It turns out that a lot of the children in the class are dropped off and picked up by parents, who have chosen not to participate. Of the few adults who are participating, two are not particularly into doing any sculptures themselves. "I have no imagination," one complained over and over again. The other is mainly interested in chatting and in getting her daughter to press handprints into clay, which the mother can glaze. There are just two grown-ups who are more interested in sculpting than their child proteges are: the Drunken Housewife and a grandmother with a marked dowager's hump and two rather browbeaten grandchildren.
Our first class was the very morning after we'd returned from the East Coast. We were all tired and cranky, and Lucy got frustrated with the stiff artist's clay and burst into tears. I found this aggravating, as although I was sleep-deprived, I was completely obsessed with finishing a sculpture of a fish. The soft-spoken and warm teacher took Lucy away to show her some work and give her ideas, allowing me to obsess about my fish, but brought her back quickly when Lucy spouted an epic nosebleed. I ministered to Lucy, who was spouting both blood and tears in vast quantity, while everyone hovered about unnerved. Eventually Lucy stopped excreting fluids and made a little clay cat, two smiling clay snakes, and a tiny smiley face. Iris made a tip jar (she has taken to panhandling about the house) and a little mushroom.
The children were ready to go by the end of class, but I parted with my fish reluctantly.
Later I felt ashamed of my selfish behavior. I should have been more focused on Lucy; I should have been helping her more, rather than insisting on making something myself. I resolved to be more Lucy-centric next time.
Today we went back to Family Clay Day, and we ended up sitting with the grandmother and her two charges. The grandmother is a passionate amateur sculptor and brought her own box of tools and brushes, which she allowed her grandchildren to use. Our pieces had been fired and brought out, and we spent the entire class glazing them. I held my fish, still warm from the kiln, in my hands reverently. Lucy was happy to be reunited with her cat, which she chose to glaze purple. Iris painted exuberant polka dots on her tip jar. "You know, Iris, you're going to have to provide excellent service if you want good tips," I observed.
Iris paused. "I guess I won't get big tips."
I started the class with good intentions, helping Lucy get set up, pick the colors of her choice, and watching her glaze. Then I got completely sucked into glazing my own fish carefully with several coats, pondering color choices and agonizing over getting it right. I regretted not having gone down to order bifocals, because they would have helped me with the finer detailing. I did help Lucy whenever she needed more paint or more praise, but I was absorbed in my fish. So much for my good intentions. The children finished their projects well before the end of class and were pulling at me, "Come on!" while I was still glazing my little fish.

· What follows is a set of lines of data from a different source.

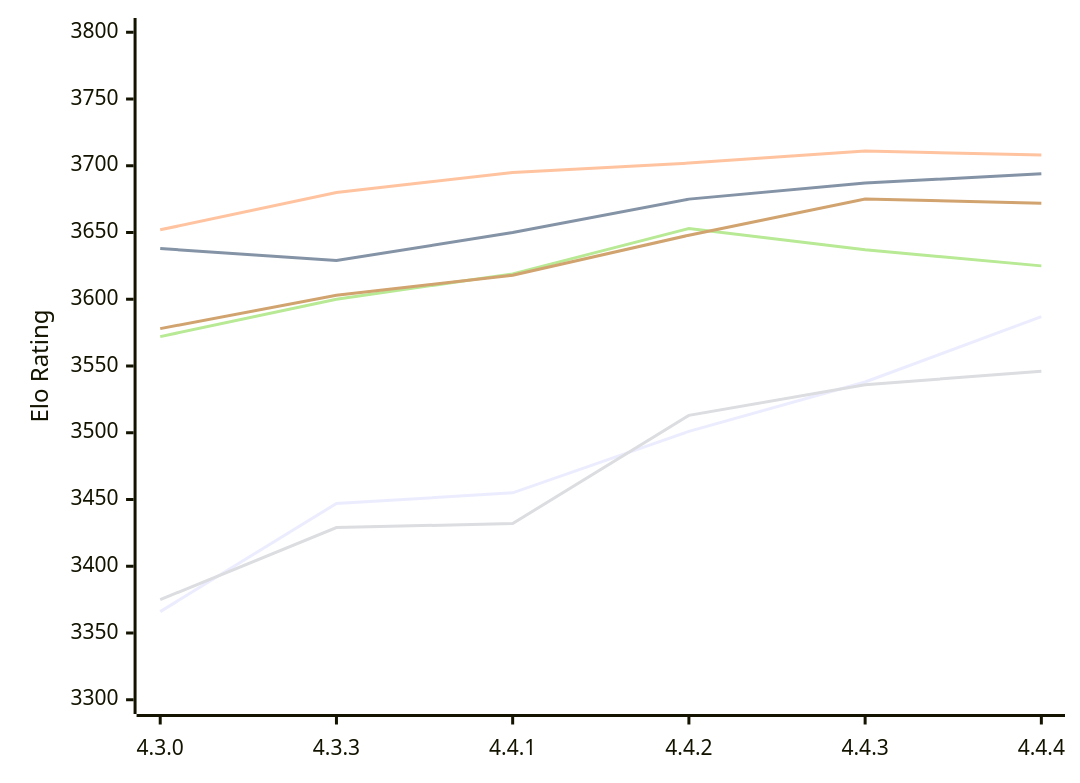
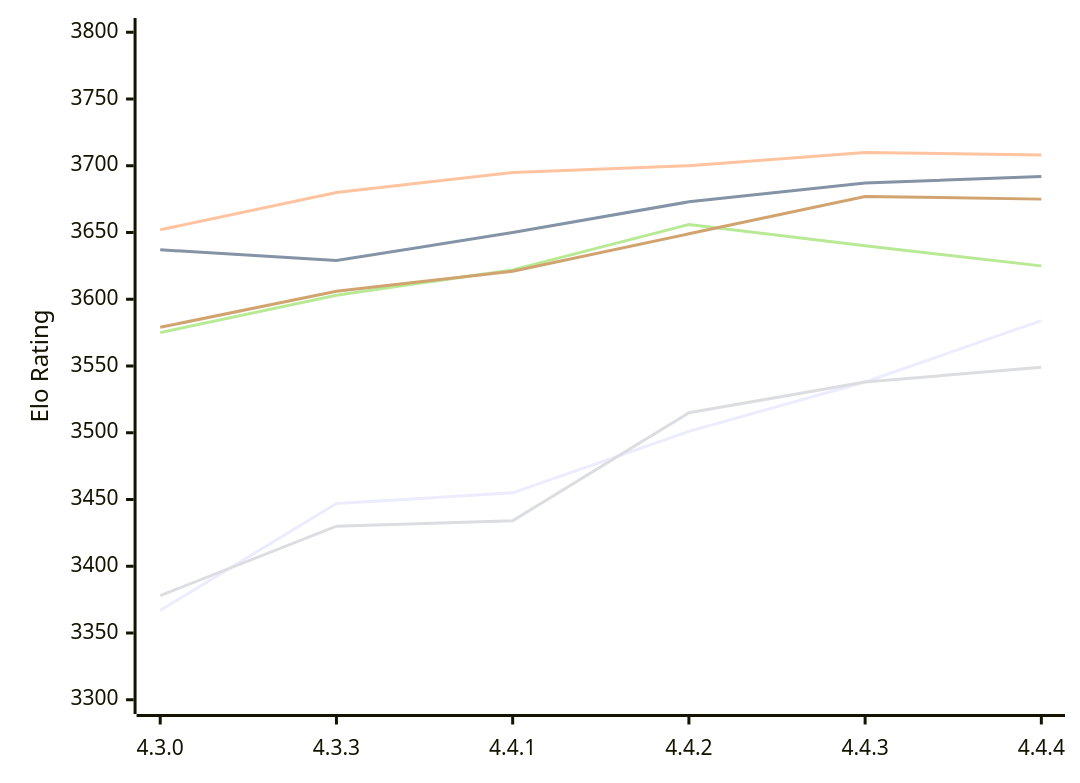
Before and after one commit to computer-chess-index/cci: the first of 2 diagrams in engines/Gaia.md, drawn with Mermaid. The commit also changed other lines of this file, not shown here.

Commit message:
Update CCI Ratings (ELO VLTC) - 2026-11-24

````diff
--- a/engines/Gaia.md
+++ b/engines/Gaia.md
@@ -63,12 +63,12 @@
 ```mermaid
 %%{init: {"theme":"base","themeVariables":{"seriesColors:['#a3a3a3','#222221','#faa371']}}}%%
 xychart-beta
   x-axis ["4.3.0", "4.3.3", "4.4.1", "4.4.2", "4.4.3", "4.4.4"]
   y-axis "Elo Rating" 3300 --> 3800
-  line "E1: STC (8.0+0.08s)" [3366, 3447, 3455, 3501, 3538, 3587]
-  line "E1: LTC (60.0+0.60s)" [3638, 3629, 3650, 3675, 3687, 3694]
-  line "E1: VLTC (2m24s+1.12s)" [3652, 3680, 3695, 3702, 3711, 3708]
-  line "P1: STC (8.0+0.08s)" [3375, 3429, 3432, 3513, 3536, 3546]
-  line "P1: LTC (60.0+0.60s)" [3572, 3600, 3619, 3653, 3637, 3625]
-  line "P1: VLTC (2m24s+1.12s)" [3578, 3603, 3618, 3648, 3675, 3672]
+  line "E1: STC (8.0+0.08s)" [3367, 3447, 3455, 3501, 3538, 3584]
+  line "E1: LTC (60.0+0.60s)" [3637, 3629, 3650, 3673, 3687, 3692]
+  line "E1: VLTC (2m24s+1.12s)" [3652, 3680, 3695, 3700, 3710, 3708]
+  line "P1: STC (8.0+0.08s)" [3378, 3430, 3434, 3515, 3538, 3549]
+  line "P1: LTC (60.0+0.60s)" [3575, 3603, 3622, 3656, 3640, 3625]
+  line "P1: VLTC (2m24s+1.12s)" [3579, 3606, 3621, 3649, 3677, 3675]
 ```
````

I think I'm going to give up my idea of being less focused on sculpting my own pieces, because I already have my next project in mind: I want to make a little green parrot standing on its own two legs. At least the children like that idea. "Be sure to make a parrot," said Lucy naggingly. "Don't forget next time to make a parrot."
My shame was mitigated by the fact that I wasn't the worst adult there. At least I praised my children for their creativity and tried to encourage them to do their pieces how they wanted to. The sculpting grandmother screamed in the middle of the class, "THAT'S A GOOD WAY TO RUIN BRUSHES!" at one of her grandchildren. She also repeatedly tried to tell her two grandchildren how to paint their pieces. "I have some brown for that door. I think you should do that part gray. Aren't you going to paint some daisies on that?" At one point, with real disgust, she said, "You just ANNIHILATED that" to one of the children. "That was cute before, but you just ANNIHILATED it the way you painted it," she ranted, shaking her head and stomping away.
I think taking time for yourself and your creative side will only help you be a better mom/person. Me time is very important.
taking time for you and berating your offspring is a win-win. duh.
Oooh, bad grandma....
where are you??
Yes dear, we have certain..."needs" and we're jonesing out here.
Post a Comment